By contrast, the two-thirds of workers who lack a four-year college degree are either nonessential, and thus risk losing their earnings, or essential, and thus at risk of infection. Whereas college graduates have largely been able to safeguard both their health and their wealth, less-educated workers must risk one or the other.

For this reason, the income and longevity gaps that the trend in deaths of despair has revealed are now widening further. But while less-educated whites have borne the brunt of the first epidemic, African-Americans and Hispanics have been disproportionately killed by COVID-19. As a result, the previous convergence of white and black mortality rates has been derailed.

There are many reasons for these racial disparities, including residential segregation, crowded living conditions, and commuting patterns. While these factors have been especially important in New York City, they have played less of a role in other places. In New Jersey, for example, neither African-Americans nor Hispanics have disproportionately higher COVID-19 mortality rates.

America’s costly health-care system will continue to compound the pandemic’s effects. Many among the tens of millions of Americans who lost their jobs this spring also lost their employer-provided health insurance, and many will not be able to secure alternative coverage.

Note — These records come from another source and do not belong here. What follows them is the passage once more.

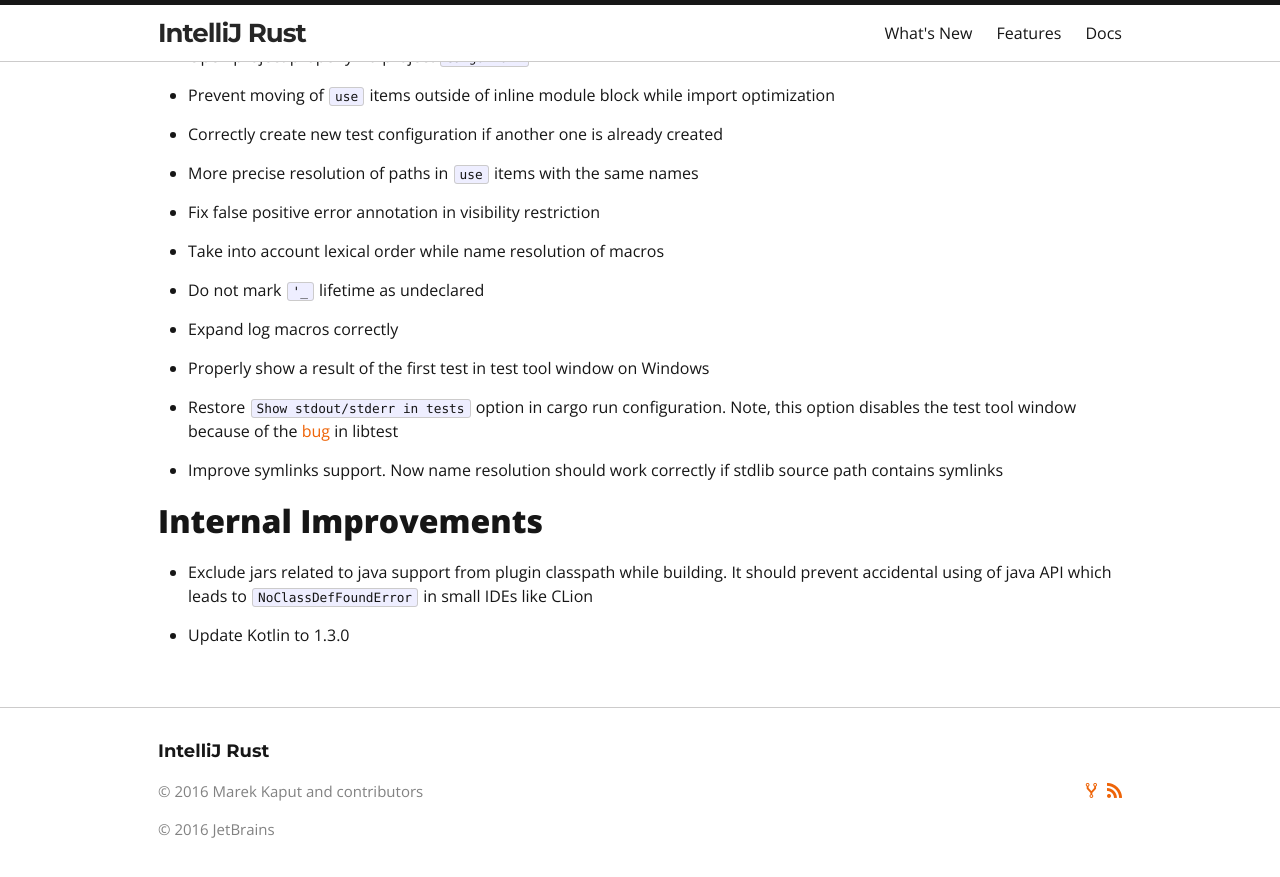
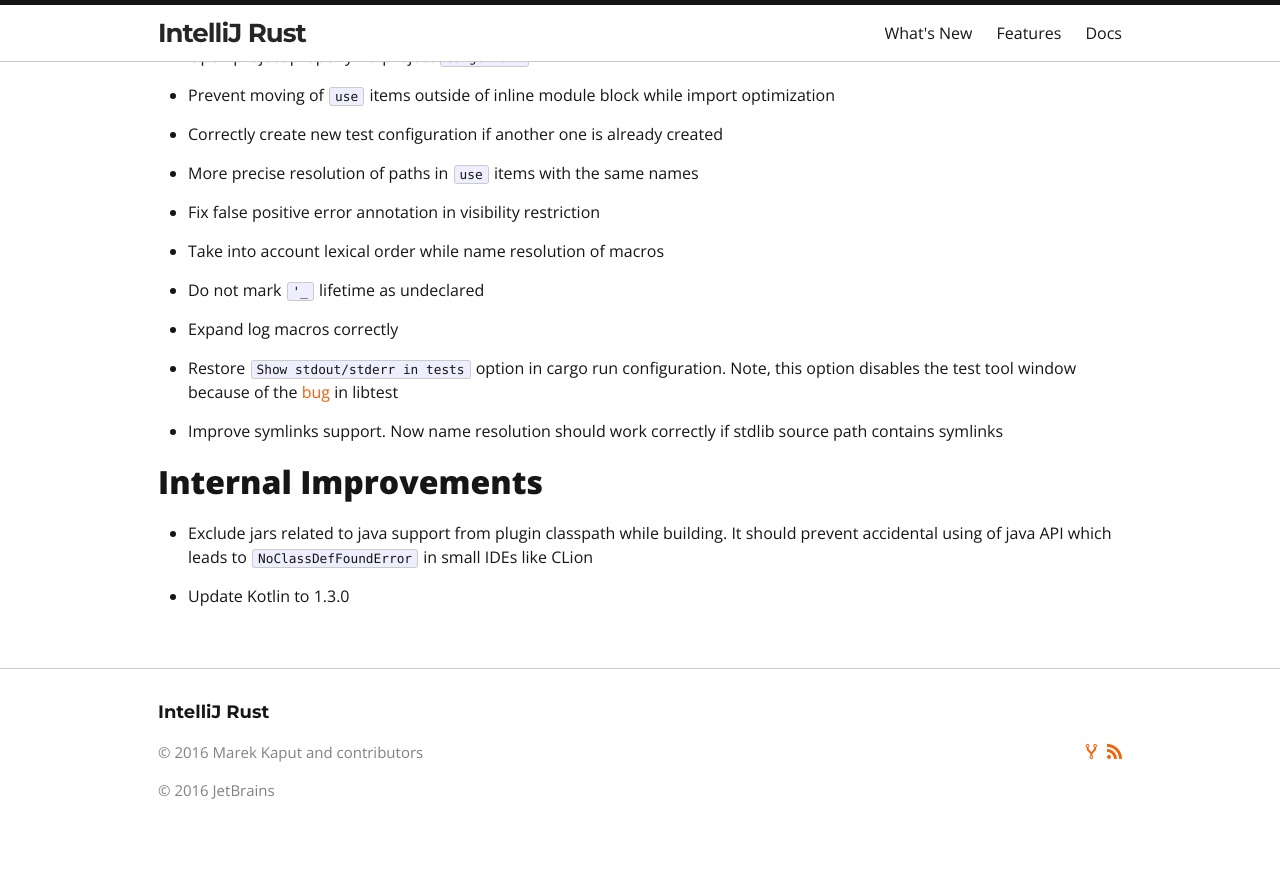
Before and after one commit to intellij-rust/intellij-rust.github.io, a Jekyll site: the page built from _posts/2018-11-07-changelog-86.markdown, in a window 1280 px wide and 900 px high, scrolled down 660 px. Shown: the top 877 px of the window. Built offline with Jekyll 4.4.1, drawn with Linux system fonts in a browser that asks for light colours; nearby versions of some CDN libraries; some web fonts are replaced.

Commit message:
Remove info about test window fix from Changelog 86

```diff
--- a/_posts/2018-11-07-changelog-86.markdown
+++ b/_posts/2018-11-07-changelog-86.markdown
@@ -49,8 +49,6 @@
 
 * Expand log macros correctly
 
-* Properly show a result of the first test in test tool window on Windows
-
 * Restore `Show stdout/stderr in tests` option in cargo run configuration. Note, this option disables the test tool window because of the [bug](https://github.com/rust-lang/rust/issues/54669) in libtest
 
 * Improve symlinks support. Now name resolution should work correctly if stdlib source path contains symlinks
```
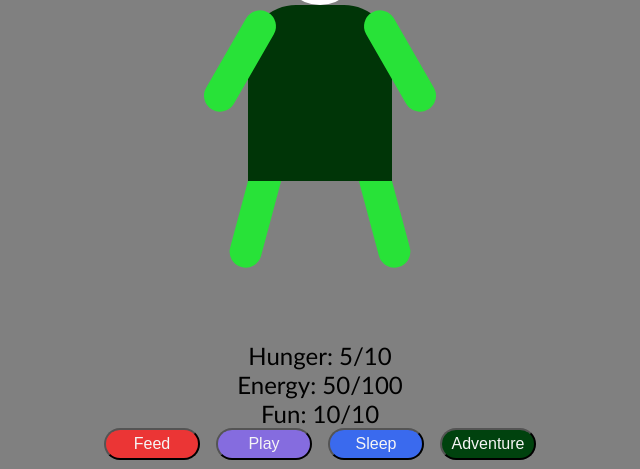
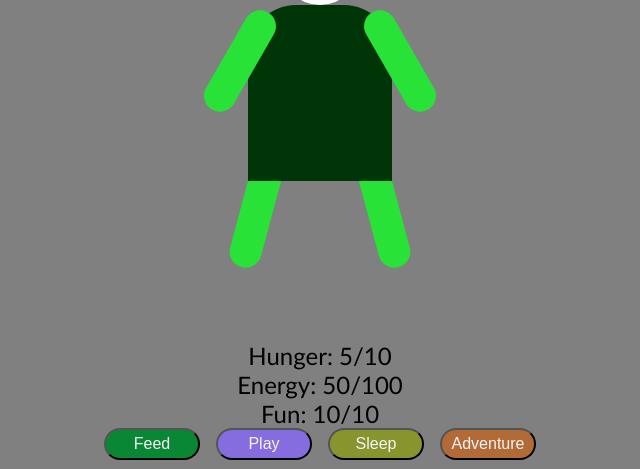
Before and after one commit to Officialw0z/Toto-the-turtle, a plain HTML site: page index.html in a window 1280 px wide. Shown: the part 331-800 px from the top of the page, without its empty margins (320-960 px from the left). Drawn offline with Linux system fonts and the light colour scheme.

Commit message:
update på css

```diff
--- a/styles.css
+++ b/styles.css
@@ -145,7 +145,7 @@ body {
 
 .buttons__feed {
     width: 6rem;
-    background-color: rgb(235, 53, 53);
+    background-color: rgb(9, 135, 53);
     font-size: 100%;
     color: whitesmoke;
     cursor: pointer;
@@ -163,7 +163,7 @@ body {
 
 .buttons__sleep {
     width: 6rem;
-    background-color: rgb(58, 106, 238);
+    background-color: rgb(136, 148, 46);
     font-size: 100%;
     color: whitesmoke;
     cursor: pointer;
@@ -172,7 +172,7 @@ body {
 
 .buttons__adventure {
     width: 6rem;
-    background-color: rgb(0, 66, 14);
+    background-color: rgb(178, 106, 54);
     font-size: 100%;
     color: whitesmoke;
     cursor: pointer;
```
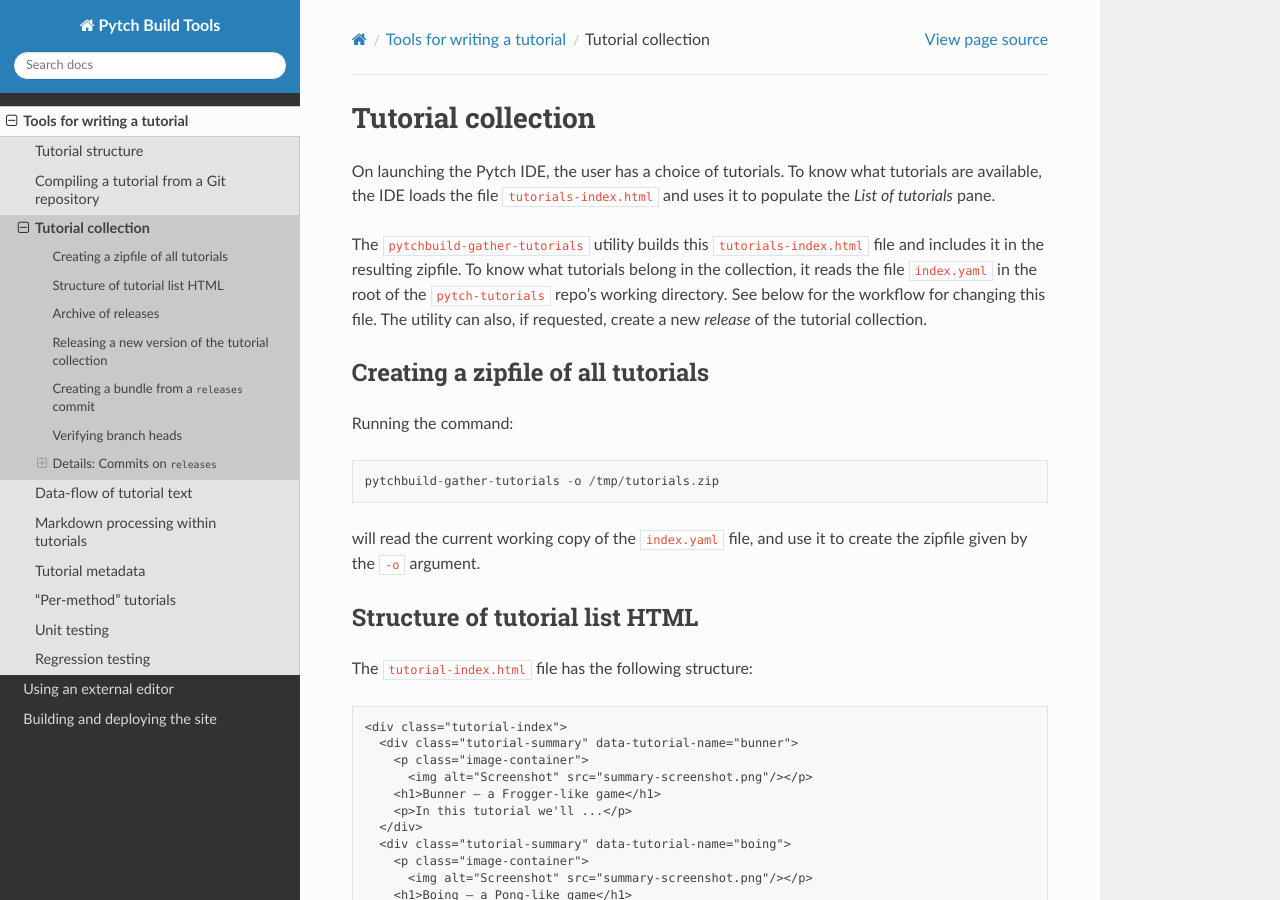
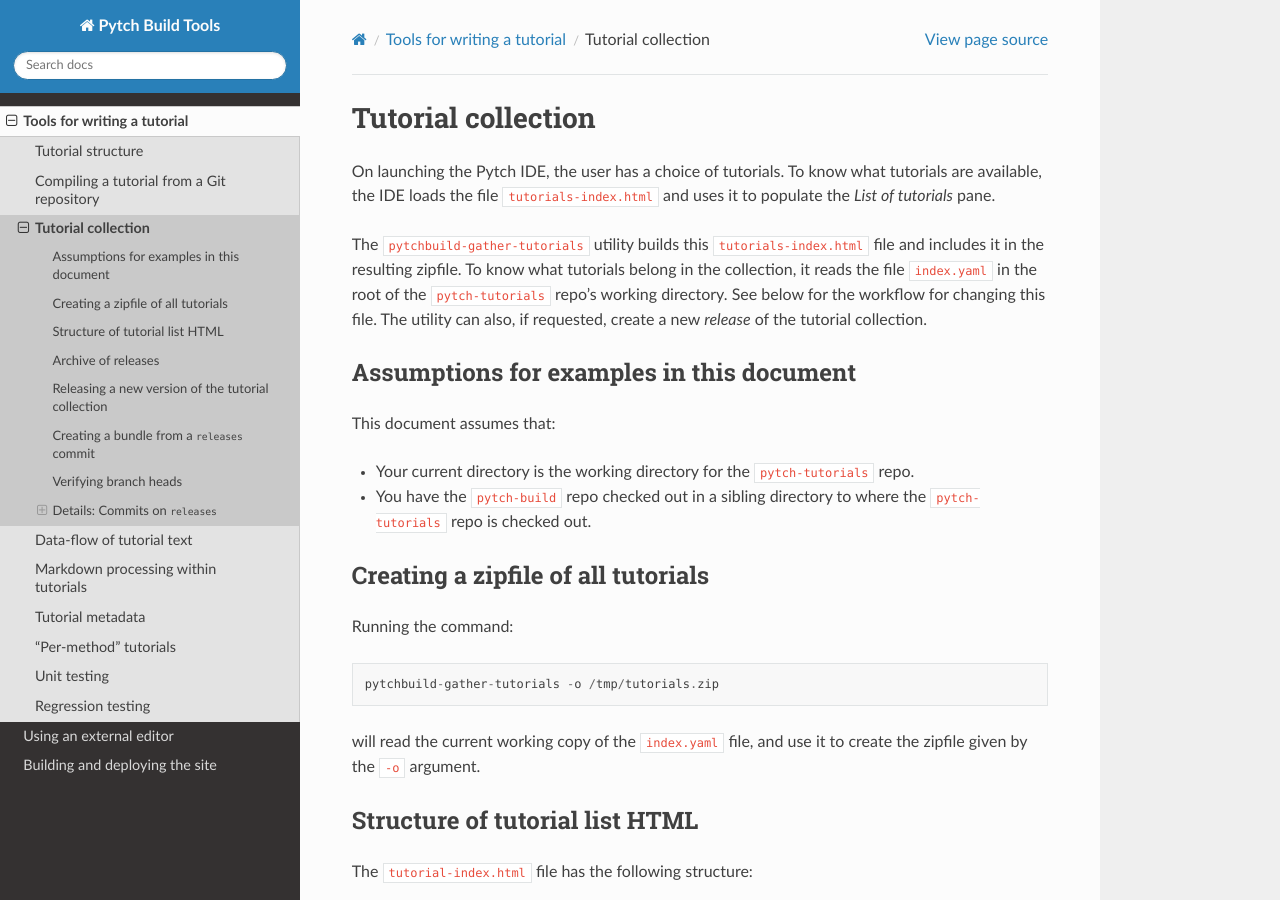
Before and after one commit to pytchlang/pytch-build, a Sphinx documentation site: the page built from doc/source/tutorialcompiler/tutorial-collection.rst, in a window 1280 px wide and 900 px high. Built offline with Sphinx 7.4.7 and the Read the Docs theme 3.1.0, drawn with Linux system fonts in a browser that asks for light colours.

Commit message:
Note assumptions for examples

```diff
--- a/doc/source/tutorialcompiler/tutorial-collection.rst
+++ b/doc/source/tutorialcompiler/tutorial-collection.rst
@@ -13,6 +13,17 @@
 working directory.  See below for the workflow for changing this file.
 The utility can also, if requested, create a new *release* of the
 tutorial collection.
+
+
+Assumptions for examples in this document
+-----------------------------------------
+
+This document assumes that:
+
+* Your current directory is the working directory for the
+  ``pytch-tutorials`` repo.
+* You have the ``pytch-build`` repo checked out in a sibling directory
+  to where the ``pytch-tutorials`` repo is checked out.
 
 
 Creating a zipfile of all tutorials
```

While no one presenting with COVID-19 symptoms has been denied treatment, some of the uninsured may not have sought it. As of this writing, the virus’s death toll in the US is at least 113,000, and more than 200,000 have been hospitalized, incurring potentially unpayable medical bills (even for many with insurance) that will ruin their credit for life. The federal government has given pharmaceutical companies billions of public dollars to develop a vaccine and, thanks to lobbyists, did not attach conditions on pricing or impose public claims on patents.

In addition, the pandemic is fueling further industry consolidation by favoring already dominant e-commerce giants at the expense of struggling brick-and-mortar firms. Labor’s share of GDP – long thought to have been an immutable constant – has fallen in recent years, and market power in both product and labor markets may be one reason. If the unemployment rate remains high in the coming years, the terms of trade between labor and capital will be pushed even further toward the latter, inverting the Black Death analogy and justifying the stock market’s optimism in the face of catastrophe.


That said, we do not believe that the post-COVID economy will provoke a spike in deaths of despair. The fundamental cause of that epidemic, our analysis suggests, was not economic fluctuations, but rather the long-term loss of a way of life among white working-class Americans. Notably, deaths of despair were rising before the 2008 financial crisis and Great Recession, when US unemployment rose from 4.5% to 10%, and they continued to rise as unemployment gradually fell to 3.5% in the days before the pandemic. If there once was a relationship between suicide and unemployment, it is no longer apparent in the US.

Nonetheless, past episodes suggest that those entering the labor market in 2020 will have a lower earnings path throughout their working lives, possibly creating the despair that brings death from suicide, alcohol, or drug overdoses. In other words, the most likely post-COVID America will be the same as pre-COVID America, only with even more inequality and dysfunction.

True, public anger over police violence or outrageously expensive health care could create a structural break. If that happens, we might see a better society. Or, we might not. It is not always a phoenix that rises from the ashes.



Anne Case is Professor Emeritus of Economics and Public Affairs at Princeton University. She is the co-author of Deaths of Despair and the Future of Capitalism (Princeton University Press, 2020).

Angus Deaton, the 2015 Nobel laureate in economics, is Professor Emeritus of Economics and International Affairs at Princeton’s Woodrow Wilson School of Public and International Affairs and Presidential Professor of Economics at the University of Southern California. He is the co-author of Deaths of Despair and the Future of Capitalism (Princeton University Press, 2020).